Finally, Nunez argues that, under Alleyne v. United States , 133 S.Ct. 2151 (2013), he was denied his Sixth Amendment right to a jury trial concerning the specific drug weight that the court found applicable at sentencing. Alleyne does not help Nunez because Alleyne does not apply retroactively on collateral review. See, e.g., United States v. Galindez, No. 13-4249 , 2014 WL 594329, at *1 n.2 (3d Cir. Feb. 18, 2014) (per curiam) (unpublished); United States v. Harris, 741 F.3d 1245, 1250 n.3 (11th Cir. 2014); United States v. Redd , 735 F.3d 88, 91-92 (2d Cir. 2013) (per curiam); United States v. Stewart, 540 F.Appx. 171, 172 n.* (4th Cir. 2013) (per curiam) (unpublished); In re Payne , 733 F.3d 1027, 1029 (10th Cir. 2013) (per curiam); In re Kemper , 735 F.3d 211, 212 (5th Cir. 2013) (per curiam); Simpson v. United States , 721 F.3d 875, 876 (7th Cir. 2013). In any event, even if Alleyne did apply retroactively, it would not help Nunez. Nunez pleaded guilty to possessing with the intent to distribute more than 100 kilograms of marijuana. See (D.E. 14, 15]; Arraignment Tr. 12. Alleyne has no impact on a court's ability to apply the advisory sentencing guidelines, including making findings of fact concerning drug weight that do not impact a statutory minimum or maximum. See, e.g., Alleyne , 133 S.Ct. at 2163; United States v. Richmond, No. 13-4705, 2014 WL 818936, at *1 (4th Cir. Mar. 4, 2014) (per curiam) (unpublished); United States v. Doe, 741 F.3d 217, 233-34 (1st Cir. 2013); United States v. Mason, No. 12-4934, 2013 WL 6172545, at *1 (4th Cir. Nov. 26, 2013;) (per curiam) (unpublished); United States v. Gibbs, No. 12-4743, 2013 WL 6098419, at *9 n.4 (4th Cir. Nov. 21, 2013) (per curiam) (unpublished); United States v. Johnson , 732 F.3d 577, 583-84 (6th Cir. 2013); United States v. Claybrooks , 729 F.3d 699, 707-08 (7th Cir. 2013); United States v. Wesley, 534 F.Appx. 211, 212 n.* (4th Cir. 2013) (per curiam) (unpublished).

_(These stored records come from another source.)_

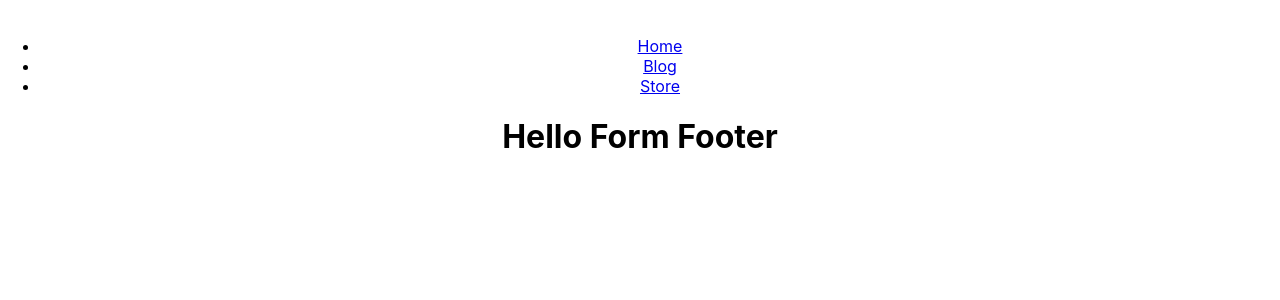
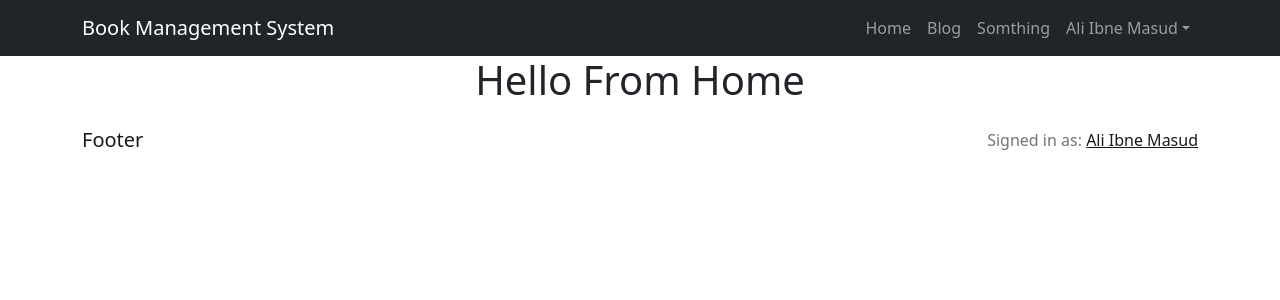
Before and after one commit to aliibnemasud/cycle-warehouse-client-side, a React (Create React App) app: page /home in a window 1280 px wide. Shown: the top 300 px of the page. Built offline with nearby package versions, Linux system fonts and the light colour scheme.

Commit message:
Bootstrap Added and added navbar

```diff
--- a/package.json
+++ b/package.json
@@ -17,8 +17,11 @@
     "@testing-library/jest-dom": "^5.16.4",
     "@testing-library/react": "^13.2.0",
     "@testing-library/user-event": "^13.5.0",
+    "bootstrap": "^5.1.3",
     "react": "^18.1.0",
+    "react-bootstrap": "^2.3.1",
     "react-dom": "^18.1.0",
+    "react-router-dom": "^6.3.0",
     "react-scripts": "5.0.1",
     "web-vitals": "^2.1.4"
   },
--- a/src/App.js
+++ b/src/App.js
@@ -1,11 +1,16 @@
+import { Route, Routes } from 'react-router-dom';
 import './App.css';
 import Footer from './componants/Footer/Footer';
 import Header from './componants/Header/Header';
+import Home from './componants/Home/Home';
 
 function App() {
   return (
     <div className="App">
       <Header></Header>
+      <Routes>
+        <Route path='/home' element={<Home></Home>}></Route>
+      </Routes>
       <Footer></Footer>
     </div>
   );
--- a/src/componants/Footer/Footer.js
+++ b/src/componants/Footer/Footer.js
@@ -1,9 +1,20 @@
 import React from 'react';
+import { Container, Navbar } from 'react-bootstrap';
 
 const Footer = () => {
     return (
         <div>
-            <h1>Hello Form Footer</h1>
+            <Navbar fixd="bottom">
+                <Container>
+                    <Navbar.Brand href="#home">Footer</Navbar.Brand>
+                    <Navbar.Toggle />
+                    <Navbar.Collapse className="justify-content-end">
+                        <Navbar.Text>
+                            Signed in as: <a href="#login">Ali Ibne Masud</a>
+                        </Navbar.Text>
+                    </Navbar.Collapse>
+                </Container>
+            </Navbar>
         </div>
     );
 };
--- a/src/componants/Header/Header.js
+++ b/src/componants/Header/Header.js
@@ -1,17 +1,29 @@
 import React from 'react';
+import { Container, Nav, Navbar, NavDropdown } from 'react-bootstrap';
 
 const Header = () => {
     return (
-        <div>
-            <nav>
-                <img src="" alt="" />
-                <ul>
-                    <li><a href="/">Home</a></li>
-                    <li><a href="/blog">Blog</a></li>
-                    <li><a href="/store">Store</a></li>
-                </ul>
-            </nav>
-        </div>
+        <Navbar collapseOnSelect expand="lg" bg="dark" variant="dark">
+            <Container>
+                <Navbar.Brand href="#home">Book Management System</Navbar.Brand>
+                <Navbar.Toggle aria-controls="responsive-navbar-nav" />
+                <Navbar.Collapse id="responsive-navbar-nav">
+                    <Nav className='ms-auto'>
+                        <Nav.Link href="/home">Home</Nav.Link>
+                        <Nav.Link href="/blog">Blog</Nav.Link>
+
+                        <Nav.Link eventKey={2} href="#memes">Somthing</Nav.Link>
+                        <NavDropdown title="Ali Ibne Masud" id="collasible-nav-dropdown">
+                            <NavDropdown.Item href="#action/3.1">Profile</NavDropdown.Item>
+                            <NavDropdown.Item href="#action/3.2">Setting</NavDropdown.Item>
+
+                            <NavDropdown.Divider />
+                            <NavDropdown.Item href="#action/3.4">Sign Out</NavDropdown.Item>
+                        </NavDropdown>
+                    </Nav>
+                </Navbar.Collapse>
+            </Container>
+        </Navbar>
     );
 };
 
--- /dev/null
+++ b/src/componants/Home/Home.js
@@ -0,0 +1,11 @@
+import React from 'react';
+
+const Home = () => {
+    return (
+        <div fixed='bottom'>
+            <h1>Hello From Home</h1>
+        </div>
+    );
+};
+
+export default Home;
--- a/src/index.js
+++ b/src/index.js
@@ -3,12 +3,16 @@ import ReactDOM from 'react-dom/client';
 import './index.css';
 import App from './App';
 import reportWebVitals from './reportWebVitals';
+import 'bootstrap/dist/css/bootstrap.min.css';
+import { BrowserRouter } from 'react-router-dom';
 
 const root = ReactDOM.createRoot(document.getElementById('root'));
 root.render(
-  <React.StrictMode>
-    <App />
-  </React.StrictMode>
+  <BrowserRouter>
+    <React.StrictMode>
+      <App />
+    </React.StrictMode>
+  </BrowserRouter>
 );
 
 // If you want to start measuring performance in your app, pass a function
```
Also changed, not shown: 1 other file (tests, documents, lock files or other folders).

After reviewing the claims presented in Nunez's motion, the court determines that reasonable jurists would not find the court's treatment of any of Nunez's claims debatable or wrong, and that none deserve encouragement to proceed any further. Thus, the court denies a certificate of appealability. See 28 U.S.C. § 2253(c).
In sum, the court GRANTS Nunez's motion for leave to file a supplemental memorandum [D.E. 60] and considers the additional arguments, GRANTS the government's motion to dismiss [D.E. 53], DISMISSES Nunez's section 2255 motion [D.E. 47], and DENIES Nunez's motion for sentencing evidence [D.E. 63]. ...